Apple, the pioneer of innovation believes privacy is the fundamental right of every human. Understandably, their products are pricey but largely guarantee your data security.
Facebook on the other hand believes in free services. But we all know, “when you’re not paying, you’re the product”. The social network king has primarily relied on harvesting user data and retargeting through advertising campaigns in order to drive their source of revenue.
Lately, Apple has been doubling down on data privacy by giving user’s a lot more transparency and better control over who uses their data.
After a slew of enhancements in the form of limited ad-tracking(which was deeply buried under the settings), privacy-focused Bluetooth and location permissions with iOS 13, the Cupertino tech giant took things a notch further in iOS 14 by introducing approximate location access, App Store privacy reports, and blocking third-party cookies in Safari.
But from the perspective of advertisement agencies, the newly announced App Tracking Transparency framework became a major talking point and led to more woes for Facebook.
If the ability to not track precise location wasn’t a bane for location-based advertisers, an opt-in ad-tracking dialog certainly became the cause of concern for digital advertisers.
For those who don’t know, every app on the App Store that monetizes ads typically uses Facebook or Google’s Ad SDK. Either of the SDKs leverages Apple’s Advertising Identifier(IDFA), a unique device string to identify a user. In doing so, advertising agencies can track individuals across apps, new installations via deep links, and subsequently earn revenue by retargeted ad campaigns.
With the advent of iOS 14, Apple announced a new privacy-focused ad framework,
SKAdNetwork. Unlike previously, apps would now be required to show the App Tracking Transparency(ATT) system prompt thereby giving users the final choice whether to “Allow” or “Ask App Not to Track”. This one dialog sent tremors in the whole mobile advertisement industry as IDFA was rendered useless. If a user selects “Ask App Not to Track”, the

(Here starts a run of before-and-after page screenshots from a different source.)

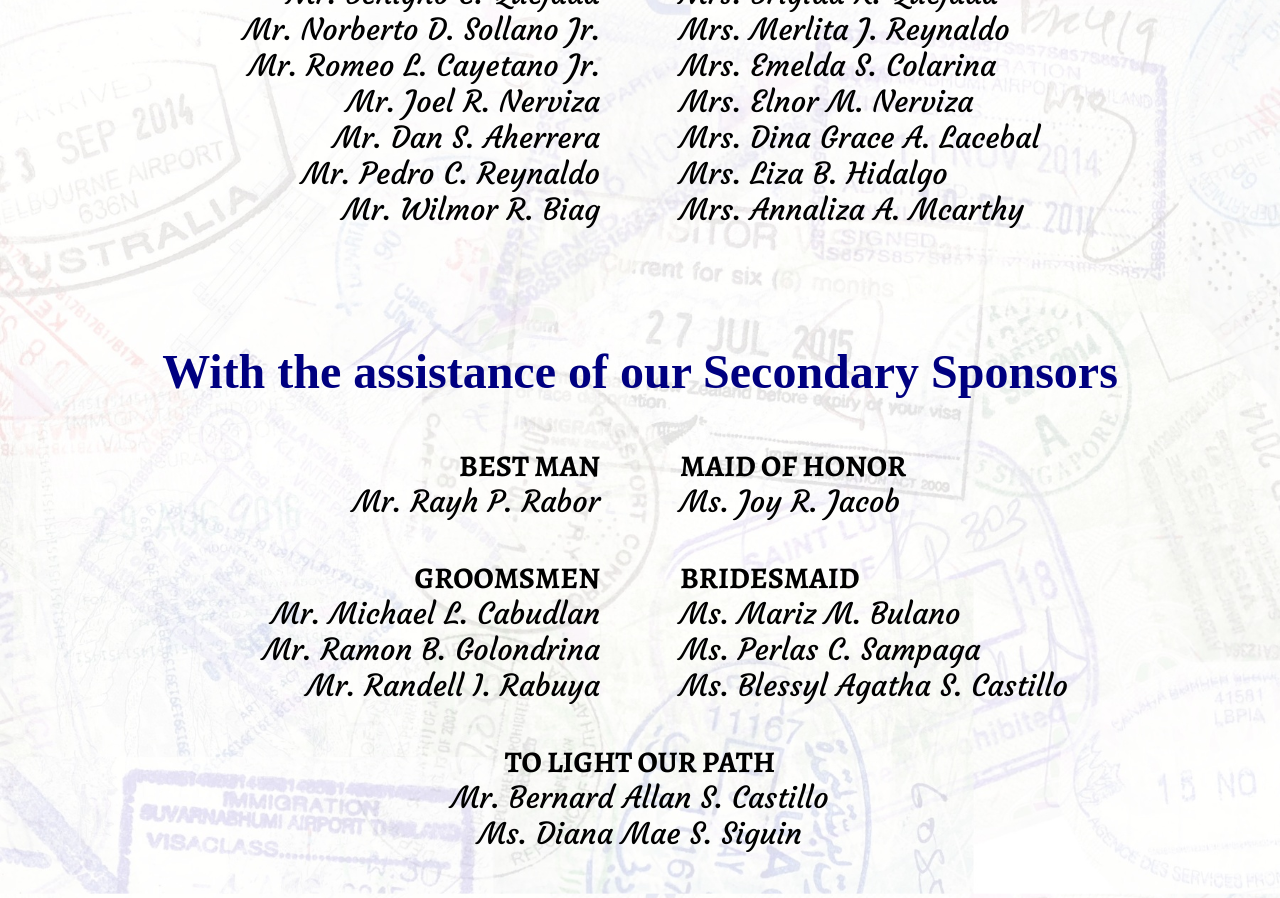
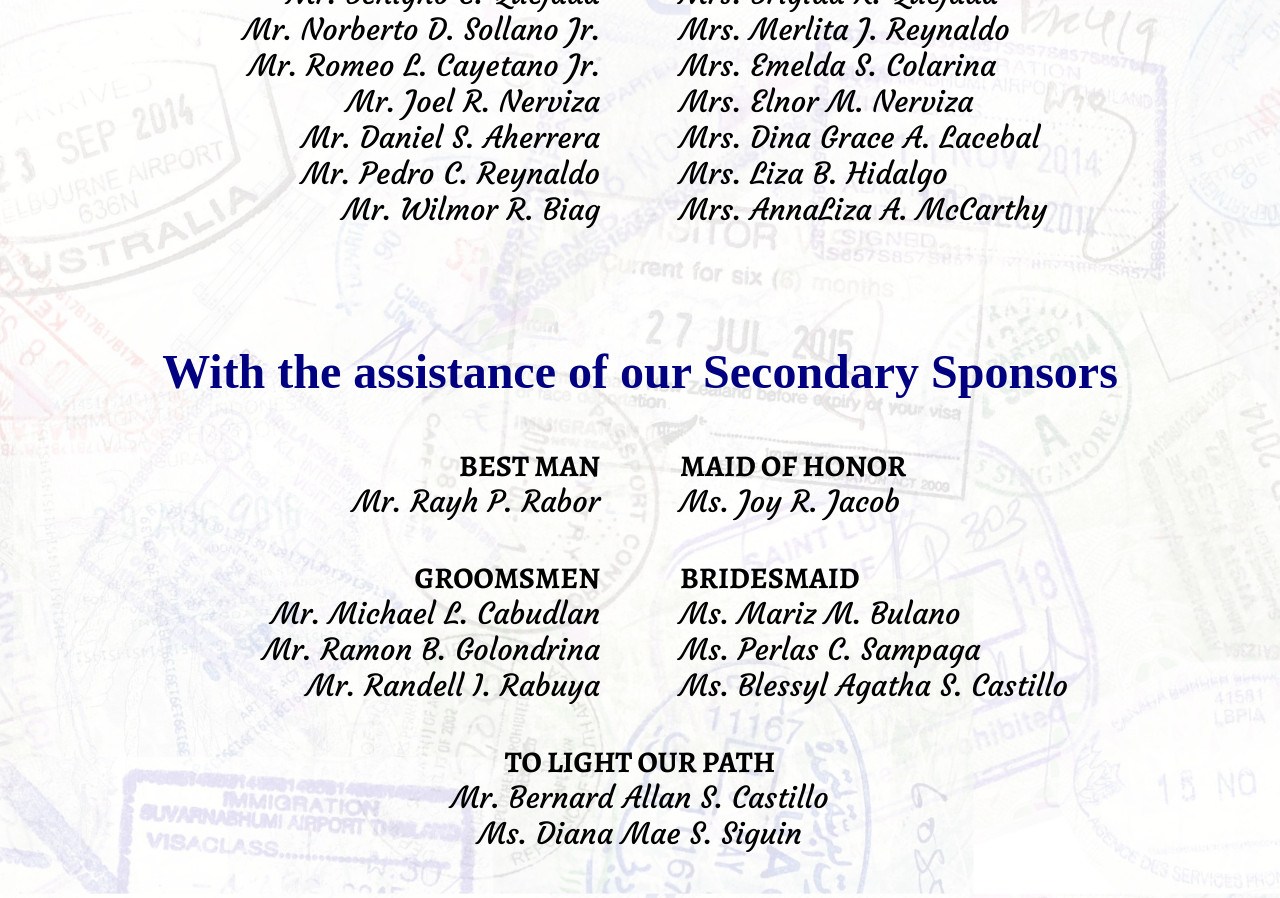
Before and after one commit to deiartistri-lounge/dan-katherine-wedding, a Nuxt app: page / in a window 1280 px wide. Shown: the part 5320-6218 px from the top of the page. Built offline with nearby package versions, Linux system fonts and the light colour scheme; no server answers; a web font is replaced by a local one.

Commit message:
Updated list

```diff
--- a/components/WeddingEntourageSection.vue
+++ b/components/WeddingEntourageSection.vue
@@ -31,9 +31,9 @@ const listSponsors = ref([
   { name1: "Mr. Norberto D. Sollano Jr.", name2: "Mrs. Merlita J. Reynaldo" },
   { name1: "Mr. Romeo L. Cayetano Jr.", name2: "Mrs. Emelda S. Colarina" },
   { name1: "Mr. Joel R. Nerviza", name2: "Mrs. Elnor M. Nerviza" },
-  { name1: "Mr. Dan S. Aherrera", name2: "Mrs. Dina Grace A. Lacebal" },
+  { name1: "Mr. Daniel S. Aherrera", name2: "Mrs. Dina Grace A. Lacebal" },
   { name1: "Mr. Pedro C. Reynaldo", name2: "Mrs. Liza B. Hidalgo" },
-  { name1: "Mr. Wilmor R. Biag", name2: "Mrs. Annaliza A. Mcarthy" },
+  { name1: "Mr. Wilmor R. Biag", name2: "Mrs. AnnaLiza A. McCarthy" },
 ]);
 </script>
 <template>
```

SKAdNetwork would only send generic user information to the advertiser.
It won’t be an overstatement to say that most users would deny the permission considering it’s a privacy nightmare. Unsurprisingly, this led to an outcry by Facebook and Apple decided to postpone the feature until 2021 in order to give digital marketers and developers more time.
Now that the iOS 14 ATT prompt has begun rolling out, Facebook is trying to alter the narrative of the entire campaign once again. They’ve rolled out full-page newspaper ads depicting Apple as the Darth Vader of small businesses and criticizing them for killing the free internet.
Their whole anti-Apple marketing campaign was laughable, reeked desperation, and only showed how worried they are about the iOS 14 privacy features.